The mission chiefs representing Greece’s international creditors concluded their first round of talks in Athens with Greek government officials, as part of the 4th review of the country’s bailout program.
The institutions appear upbeat following initial talks held in Athens this week, with sources revealing that constructive negotiations will continue in coming weeks, with a view of reaching an agreement.
According to latest information, the Greek government committed to implement all agreed actions towards concluding the fourth review of the bailout program swiftly. This is the review is the final one before the expiry of the adjustment program in August.
The representatives of the institutions will return to the Greek capital after the Easter holidays.
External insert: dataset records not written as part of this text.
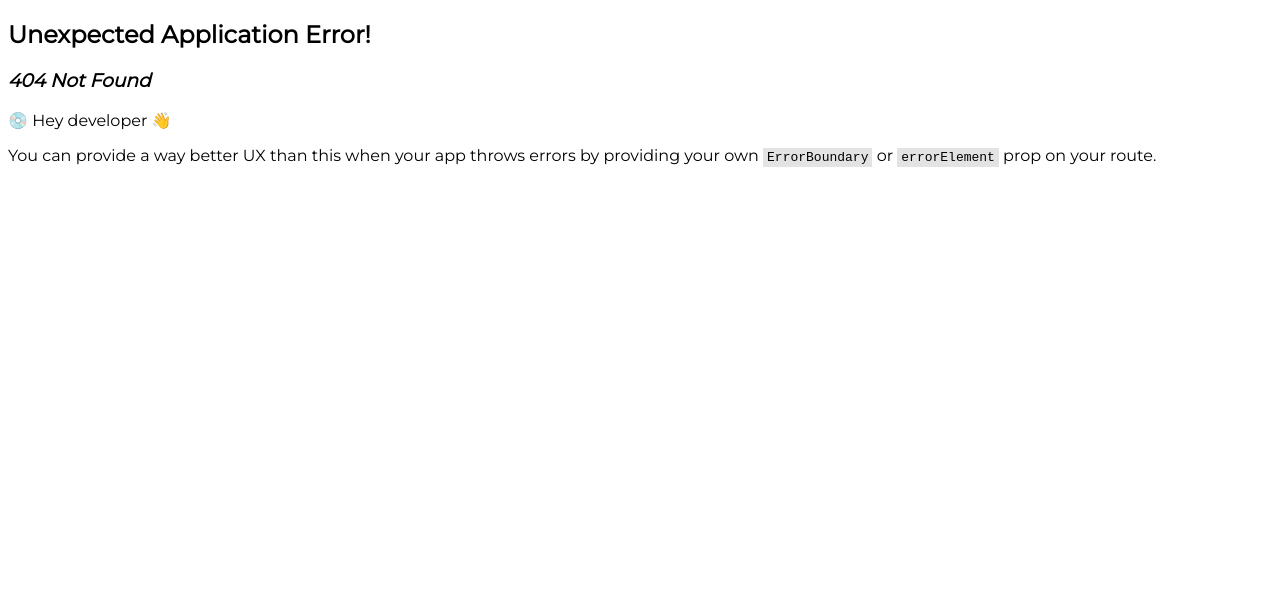
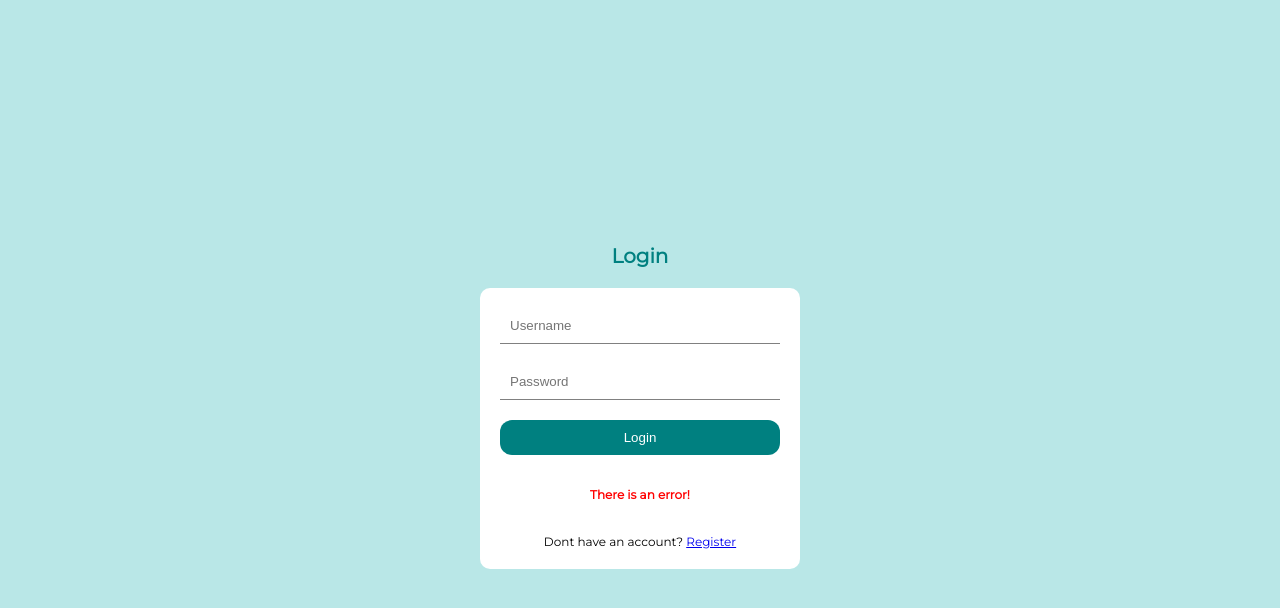
Before and after one commit to DerickMghanga/Blog-Website-React.js-Express.js-MySQL-Full-Stack, a React (Create React App) app in the folder client/: page /login in a window 1280 px wide. Before the commit this address had no page. Shown: the top 608 px of the page. Built offline with nearby package versions, Linux system fonts and the light colour scheme.

Commit message:
register and login page done

```diff
--- a/client/src/App.js
+++ b/client/src/App.js
@@ -1,20 +1,59 @@
-import { createBrowserRouter, RouterProvider } from "react-router-dom";
+import { createBrowserRouter, Outlet, RouterProvider } from "react-router-dom";
+import "./style.scss";
+import Register from "./pages/Register";
+import Home from "./pages/Home";
+import Login from "./pages/Login";
+import SinglePost from "./pages/SinglePost";
+import Write from "./pages/Write";
+import NavBar from "./components/NavBar";
+import Footer from "./components/Footer";
+
+//App layout in all pages except login and register
+const LayOut = () => {
+  return (
+    <>
+      <NavBar />
+      <Outlet />
+      <Footer />
+    </>
+  );
+};
 
 const router = createBrowserRouter([
   {
     path: "/",
-    element: <div>Home Page</div>,
+    element: <LayOut />,
+    children: [
+      {
+        path: "/",
+        element: <Home />,
+      },
+      {
+        path: "/post/:id",
+        element: <SinglePost />,
+      },
+      {
+        path: "/Write",
+        element: <Write />,
+      },
+    ],
   },
   {
-    path: "/test",
-    element: <div>Test Page</div>,
+    path: "/register",
+    element: <Register />,
+  },
+  {
+    path: "/login",
+    element: <Login />,
   },
 ]);
 
 function App() {
   return (
-    <div>
-      <RouterProvider router={router} />
+    <div className="app">
+      <div className="container">
+        <RouterProvider router={router} />
+      </div>
     </div>
   );
 }
--- /dev/null
+++ b/client/src/components/Footer.jsx
@@ -0,0 +1,9 @@
+import React from 'react'
+
+const Footer = () => {
+  return (
+    <div>Footer</div>
+  )
+}
+
+export default Footer
--- /dev/null
+++ b/client/src/components/NavBar.jsx
@@ -0,0 +1,9 @@
+import React from 'react'
+
+const NavBar = () => {
+  return (
+    <div>NavBar</div>
+  )
+}
+
+export default NavBar
--- a/client/src/index.css
+++ b/client/src/index.css
@@ -1,4 +1,5 @@
 body {
     font-family: 'Montserrat', sans-serif;
     font-weight: 400;
+    margin: 0;
 }
--- a/client/src/pages/Login.jsx
+++ b/client/src/pages/Login.jsx
@@ -1,8 +1,21 @@
 import React from 'react'
+import { Link } from 'react-router-dom'
 
 const Login = () => {
   return (
-    <div>Login</div>
+    <div className='auth'>
+      <h1>Login</h1>
+
+      <form>
+        <input type="text" placeholder='Username' />
+        <input type="password" placeholder='Password' />
+        <button>Login</button>
+        <p>There is an error!</p>
+        <span>
+          Dont have an account? <Link to="/register">Register</Link>
+          </span>
+      </form>
+    </div>
   )
 }
 
--- a/client/src/pages/Register.jsx
+++ b/client/src/pages/Register.jsx
@@ -1,8 +1,22 @@
 import React from 'react'
+import { Link } from 'react-router-dom'
 
 const Register = () => {
   return (
-    <div>Register</div>
+    <div className='auth'>
+      <h1>Register</h1>
+
+      <form>
+        <input required type="text" placeholder='Username' />
+        <input required type="text" placeholder='Email' />
+        <input required type="password" placeholder='Password' />
+        <button>Register</button>
+        <p>There is an error!</p>
+        <span>
+          Do you have an account? <Link to="/login">Login</Link>
+          </span>
+      </form>
+    </div>
   )
 }
 
--- /dev/null
+++ b/client/src/style.scss
@@ -0,0 +1,62 @@
+$lightGreen: #b9e7e7;
+
+.app {
+
+
+    .container{
+
+
+        //LOGIN & REGISTER
+        .auth {
+            display: flex;
+            flex-direction: column;
+            align-items: center;
+            justify-content: center;
+            height: 100vh;
+            background-color: $lightGreen;
+
+            h1{
+                font-size: 20px;
+                color: teal;
+                margin-bottom: 20px;
+            }
+
+            form{
+                display: flex;
+                flex-direction: column;
+                gap: 20px;
+                padding: 20px;
+                background-color: white;
+                width: 280px;
+                border-radius: 10px;
+
+                input{
+                    padding: 10px;
+                    border: none;
+                    border-bottom: 1px solid gray;
+                    outline: none;
+                }
+
+                button{
+                    padding: 10px;
+                    border: none;
+                    background-color: teal;
+                    cursor: pointer;
+                    color: white;
+                    border-radius: 12px;
+                }
+
+                p{
+                    font-size: 12px;
+                    font-weight: bold;
+                    color: red;
+                    text-align: center;
+                }
+                span{
+                    font-size: 12px;
+                    text-align: center;
+                }
+            }
+        }
+    }
+}
```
In the next phase, the two sides will also discuss Greece’s post-bailout development program, debt relief and the type of supervision the country will be under after the end of the current program.
Several issues were left unresolved and will be discussed further at a later stage. These include the thorny issue of carrying out thousands of electronic auctions of repossessed properties.
Sources suggested that such auctions will be administered throughout Greece imminently, in order for a 5.7 billion euro bailout loan tranche leftover from the third review to be released. A relevant decision is expected to be made during a Euro Working Group meeting on Friday.
Another difficult reform entails determining new objective values of real estate, which in turn will result in a recalculation of property tax (known as ENFIA by its Greek acronym).
The Greek government hopes to have tied up loose ends by the 21 June Eurogroup meeting. The fourth review requires the implementation of 88 prior actions in total.
Greece eyes a comprehensive deal on post bailout era this June, Greek Financial Ministry sources said on Thursday.
Finance Minister Euclid Tsakalotos has stated that the majority of deliverables pending concern issues of a technical nature.
Local reports suggested on Thursday that Greece’s creditors would be pleased by the fact that a cabinet reshuffle announced on Wednesday kept key ministers, such as Tsakalotos, in place./IBNA